In short, the anti-vaxxers have been practising for this. And I'm worried they will be unusually effective in sowing doubts about a Covid-19 vaccine for several reasons.
First, because of the pandemic's urgency, any promising Covid-19 vaccine is likely to be fast-tracked through the testing and approval process. It may not go through years of clinical trials and careful studies of possible long-term side effects, the way other drugs do. That could create an opening for anti-vaccine activists to claim it is untested and dangerous, and to spin reasonable concerns about the vaccine into widespread, unfounded fears about its safety.
Second, if a vaccine does emerge, there is a good chance leading health organisations like the Bill and Melinda Gates Foundation or the World Health Organisation will have a hand in producing or distributing it. If that's the case, anti-vaccine activists, who have been crusading against these groups for years, will have plenty of material stockpiled to try to discredit them. They are already taking aim at Bill Gates with baseless conspiracy theories claiming he created and is trying to profit from the virus. These theories will be amplified, and the attempts to discredit leading virus research efforts will intensify as the vaccine nears.
Third, if and when a Covid-19 vaccine is approved for widespread use, people may be required to take it before being allowed to fly on certain airlines, attend certain schools or enter certain businesses. That's a good idea, public health-wise, but it would play into some of the worst fears of the anti-vaccine movement.
Mandatory vaccination has been an especially potent talking point for anti-vaccine activists, some of whom have rebranded themselves "pro-choice" when it comes to vaccines. And years of battling states and school districts over mandatory vaccine policies have given them a playbook for creating a tangle of legal roadblocks and damaging publicity campaigns.

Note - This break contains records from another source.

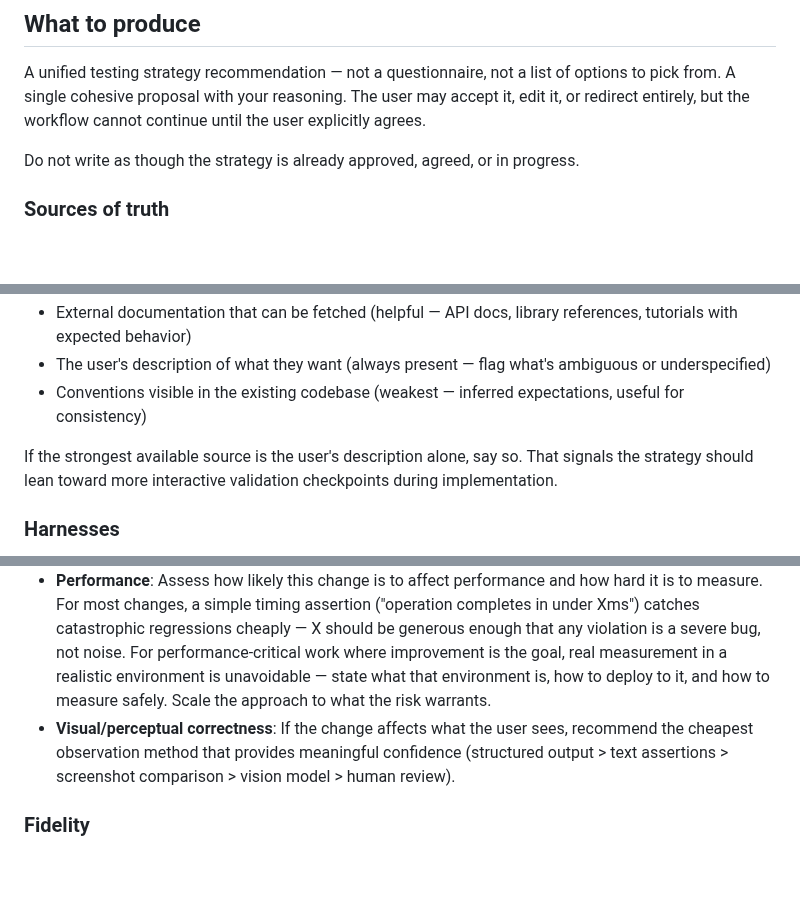
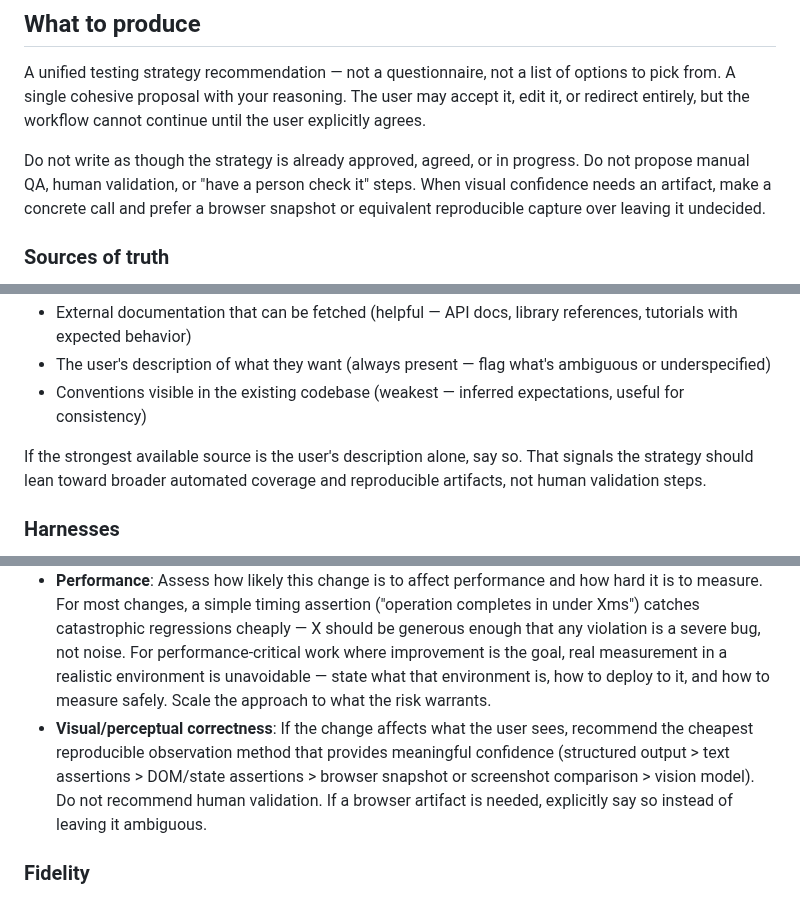
Before and after one commit to danshapiro/trycycle, a Markdown page: subagents/prompt-test-strategy.md, 3 parts joined by grey strips. GitHub-like rendering; blank space fills up the shorter version.

```diff
--- a/subagents/prompt-test-strategy.md
+++ b/subagents/prompt-test-strategy.md
@@ -24,6 +24,7 @@ The transcript may include an earlier strategy draft plus user feedback on it. I
 A unified testing strategy recommendation — not a questionnaire, not a list of options to pick from. A single cohesive proposal with your reasoning. The user may accept it, edit it, or redirect entirely, but the workflow cannot continue until the user explicitly agrees.
 
 Do not write as though the strategy is already approved, agreed, or in progress.
+Do not propose manual QA, human validation, or "have a person check it" steps. When visual confidence needs an artifact, make a concrete call and prefer a browser snapshot or equivalent reproducible capture over leaving it undecided.
 
 ### Sources of truth
 
@@ -36,7 +37,7 @@ Identify every available source that informs what "correct" means for this task.
 - The user's description of what they want (always present — flag what's ambiguous or underspecified)
 - Conventions visible in the existing codebase (weakest — inferred expectations, useful for consistency)
 
-If the strongest available source is the user's description alone, say so. That signals the strategy should lean toward more interactive validation checkpoints during implementation.
+If the strongest available source is the user's description alone, say so. That signals the strategy should lean toward broader automated coverage and reproducible artifacts, not human validation steps.
 
 ### Harnesses
 
@@ -60,7 +61,7 @@ Based on the sources of truth and harnesses, describe what testing looks like fo
 - **Regression safety**: Does the existing test suite protect what already works, or do we need characterization tests?
 - **Failure modes**: What happens when things go wrong, and how much matters here?
 - **Performance**: Assess how likely this change is to affect performance and how hard it is to measure. For most changes, a simple timing assertion ("operation completes in under Xms") catches catastrophic regressions cheaply — X should be generous enough that any violation is a severe bug, not noise. For performance-critical work where improvement is the goal, real measurement in a realistic environment is unavoidable — state what that environment is, how to deploy to it, and how to measure safely. Scale the approach to what the risk warrants.
-- **Visual/perceptual correctness**: If the change affects what the user sees, recommend the cheapest observation method that provides meaningful confidence (structured output > text assertions > screenshot comparison > vision model > human review).
+- **Visual/perceptual correctness**: If the change affects what the user sees, recommend the cheapest reproducible observation method that provides meaningful confidence (structured output > text assertions > DOM/state assertions > browser snapshot or screenshot comparison > vision model). Do not recommend human validation. If a browser artifact is needed, explicitly say so instead of leaving it ambiguous.
 
 ### Fidelity
 
```
Also changed, not shown: SKILL.md (+1 -1 lines), subagents/prompt-test-plan.md (+4 -2 lines).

I wanted to understand if my fears about a vaccine-related information war were valid, so I reached out to Neil Johnson and Rhys Leahy, two researchers at George Washington University. On Wednesday (US time), their study of the online anti-vaccine movement was published in the science journal Nature.
The study, which mapped the vaccine conversation on Facebook during the 2019 measles outbreak, found there were nearly three times as many active anti-vaccination communities as pro-vaccination communities. In addition, they found that, while pro-vaccine pages tended to have more followers, anti-vaccine pages were faster-growing.
"We expected to find a strong core of 'vanilla' science — people saying that vaccines are good for you — but that's not what we found at all," Johnson told me. "We found a real struggle online, where the public health establishment and its supporters are almost fighting in the wrong place."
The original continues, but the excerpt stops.